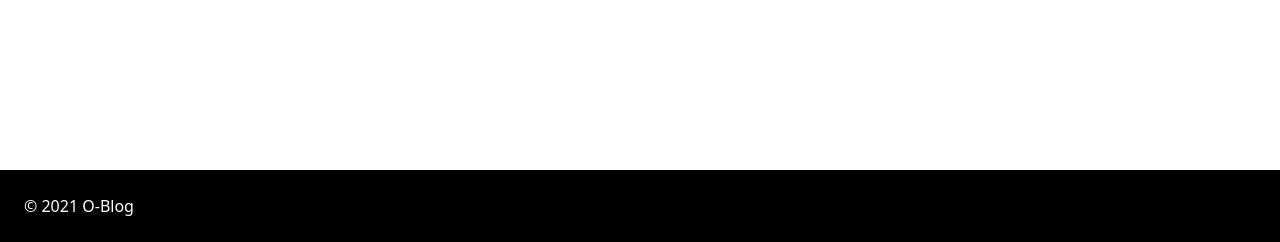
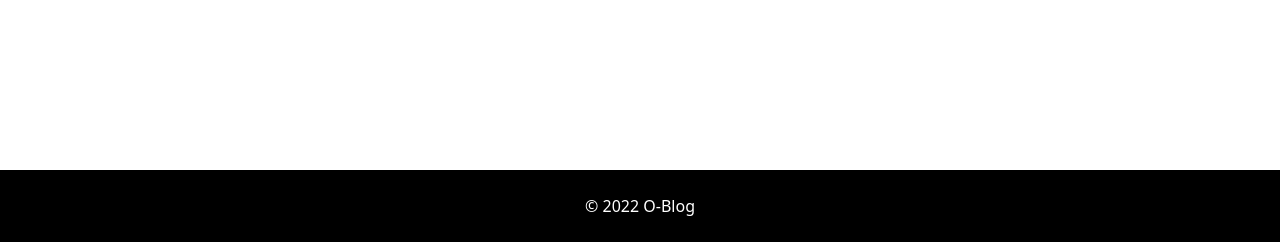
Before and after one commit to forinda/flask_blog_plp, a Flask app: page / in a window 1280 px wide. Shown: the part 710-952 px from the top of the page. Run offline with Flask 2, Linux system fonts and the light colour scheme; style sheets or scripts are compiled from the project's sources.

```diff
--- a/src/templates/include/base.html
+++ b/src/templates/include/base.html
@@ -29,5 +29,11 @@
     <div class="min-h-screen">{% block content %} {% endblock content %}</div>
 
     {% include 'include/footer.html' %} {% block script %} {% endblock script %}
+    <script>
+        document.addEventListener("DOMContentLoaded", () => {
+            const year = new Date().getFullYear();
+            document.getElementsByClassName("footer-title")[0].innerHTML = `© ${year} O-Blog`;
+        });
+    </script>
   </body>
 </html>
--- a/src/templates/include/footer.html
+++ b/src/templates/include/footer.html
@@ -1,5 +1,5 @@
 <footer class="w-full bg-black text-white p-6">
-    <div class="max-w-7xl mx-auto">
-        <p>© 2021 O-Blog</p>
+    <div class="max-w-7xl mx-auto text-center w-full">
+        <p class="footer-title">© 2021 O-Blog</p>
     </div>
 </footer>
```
--
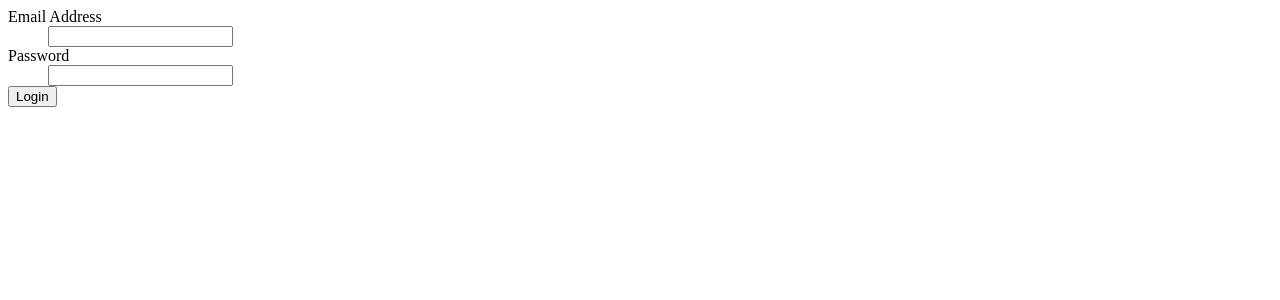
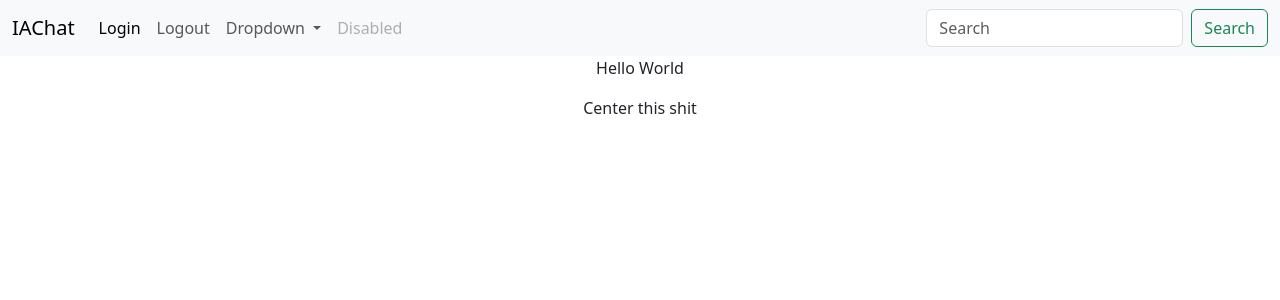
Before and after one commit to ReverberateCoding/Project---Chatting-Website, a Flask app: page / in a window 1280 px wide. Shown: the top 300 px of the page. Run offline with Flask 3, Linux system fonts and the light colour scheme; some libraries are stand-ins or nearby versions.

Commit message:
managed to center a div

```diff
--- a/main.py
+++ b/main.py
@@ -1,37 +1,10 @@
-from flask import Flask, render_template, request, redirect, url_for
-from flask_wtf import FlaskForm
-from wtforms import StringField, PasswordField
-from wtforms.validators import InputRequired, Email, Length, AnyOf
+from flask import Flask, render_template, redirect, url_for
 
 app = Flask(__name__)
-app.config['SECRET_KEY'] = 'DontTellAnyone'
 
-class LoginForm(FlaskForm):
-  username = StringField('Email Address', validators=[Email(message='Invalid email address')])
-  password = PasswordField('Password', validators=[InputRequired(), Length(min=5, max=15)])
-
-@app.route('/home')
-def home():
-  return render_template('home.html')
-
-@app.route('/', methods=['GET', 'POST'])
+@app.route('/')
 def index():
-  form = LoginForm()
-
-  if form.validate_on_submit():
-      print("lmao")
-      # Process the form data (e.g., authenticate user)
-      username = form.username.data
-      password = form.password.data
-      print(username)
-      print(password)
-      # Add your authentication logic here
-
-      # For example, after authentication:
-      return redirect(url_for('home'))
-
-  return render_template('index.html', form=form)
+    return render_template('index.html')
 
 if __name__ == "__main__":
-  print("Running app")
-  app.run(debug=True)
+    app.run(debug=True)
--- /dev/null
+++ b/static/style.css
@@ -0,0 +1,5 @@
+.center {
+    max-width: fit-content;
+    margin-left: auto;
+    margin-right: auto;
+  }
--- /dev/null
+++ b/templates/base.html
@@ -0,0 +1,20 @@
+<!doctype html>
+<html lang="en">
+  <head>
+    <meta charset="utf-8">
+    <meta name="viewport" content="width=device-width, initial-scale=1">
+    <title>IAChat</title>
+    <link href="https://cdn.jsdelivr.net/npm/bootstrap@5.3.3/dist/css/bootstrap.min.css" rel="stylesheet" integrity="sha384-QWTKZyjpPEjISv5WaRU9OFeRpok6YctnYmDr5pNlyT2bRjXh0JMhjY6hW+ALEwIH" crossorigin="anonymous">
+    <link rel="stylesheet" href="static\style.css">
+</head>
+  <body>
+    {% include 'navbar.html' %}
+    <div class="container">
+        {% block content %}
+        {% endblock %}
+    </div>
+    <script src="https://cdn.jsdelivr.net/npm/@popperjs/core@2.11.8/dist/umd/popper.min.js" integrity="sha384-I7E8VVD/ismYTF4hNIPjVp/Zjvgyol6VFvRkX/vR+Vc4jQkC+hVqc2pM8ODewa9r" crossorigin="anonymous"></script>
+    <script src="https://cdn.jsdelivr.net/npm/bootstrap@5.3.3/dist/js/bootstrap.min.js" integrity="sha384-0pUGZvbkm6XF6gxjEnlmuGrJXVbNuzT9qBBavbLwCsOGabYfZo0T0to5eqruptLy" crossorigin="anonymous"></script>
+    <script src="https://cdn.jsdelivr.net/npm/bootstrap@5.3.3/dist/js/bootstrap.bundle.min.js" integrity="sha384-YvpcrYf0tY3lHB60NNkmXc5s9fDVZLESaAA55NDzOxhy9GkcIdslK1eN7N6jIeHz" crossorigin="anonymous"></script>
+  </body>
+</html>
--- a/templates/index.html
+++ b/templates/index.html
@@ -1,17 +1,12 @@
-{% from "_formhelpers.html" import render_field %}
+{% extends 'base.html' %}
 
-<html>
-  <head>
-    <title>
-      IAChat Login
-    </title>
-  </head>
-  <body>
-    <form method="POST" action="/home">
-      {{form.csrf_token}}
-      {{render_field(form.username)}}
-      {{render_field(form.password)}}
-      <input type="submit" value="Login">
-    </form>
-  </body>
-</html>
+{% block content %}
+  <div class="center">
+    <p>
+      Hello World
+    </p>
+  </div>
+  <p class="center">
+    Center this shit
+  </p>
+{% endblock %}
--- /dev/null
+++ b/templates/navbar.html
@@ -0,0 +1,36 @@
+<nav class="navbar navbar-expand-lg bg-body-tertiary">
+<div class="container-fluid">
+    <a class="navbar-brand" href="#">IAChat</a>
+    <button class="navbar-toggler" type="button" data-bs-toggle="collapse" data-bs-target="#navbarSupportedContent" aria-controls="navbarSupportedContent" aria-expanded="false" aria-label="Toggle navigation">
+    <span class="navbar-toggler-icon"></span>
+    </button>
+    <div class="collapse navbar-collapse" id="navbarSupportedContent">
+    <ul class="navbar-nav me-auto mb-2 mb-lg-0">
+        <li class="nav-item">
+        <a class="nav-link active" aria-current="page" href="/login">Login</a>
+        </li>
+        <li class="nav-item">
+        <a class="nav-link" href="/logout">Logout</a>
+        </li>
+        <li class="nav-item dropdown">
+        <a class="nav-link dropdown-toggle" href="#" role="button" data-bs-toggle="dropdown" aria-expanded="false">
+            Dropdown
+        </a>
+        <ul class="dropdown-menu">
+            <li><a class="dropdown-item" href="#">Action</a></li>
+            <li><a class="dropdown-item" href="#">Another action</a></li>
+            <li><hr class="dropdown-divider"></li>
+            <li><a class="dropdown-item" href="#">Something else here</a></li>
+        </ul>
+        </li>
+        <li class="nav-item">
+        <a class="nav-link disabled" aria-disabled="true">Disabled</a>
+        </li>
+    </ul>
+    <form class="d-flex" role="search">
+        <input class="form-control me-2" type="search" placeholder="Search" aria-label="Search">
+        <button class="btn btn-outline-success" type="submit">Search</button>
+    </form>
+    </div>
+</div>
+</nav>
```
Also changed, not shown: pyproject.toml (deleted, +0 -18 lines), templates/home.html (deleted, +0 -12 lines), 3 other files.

— TASK BRIEF —
The result should be every line that contains "redirect", copied from the entries.

— RESULT OF THIS TASK —
-from flask import Flask, render_template, request, redirect, url_for
+from flask import Flask, render_template, redirect, url_for
-      return redirect(url_for('home'))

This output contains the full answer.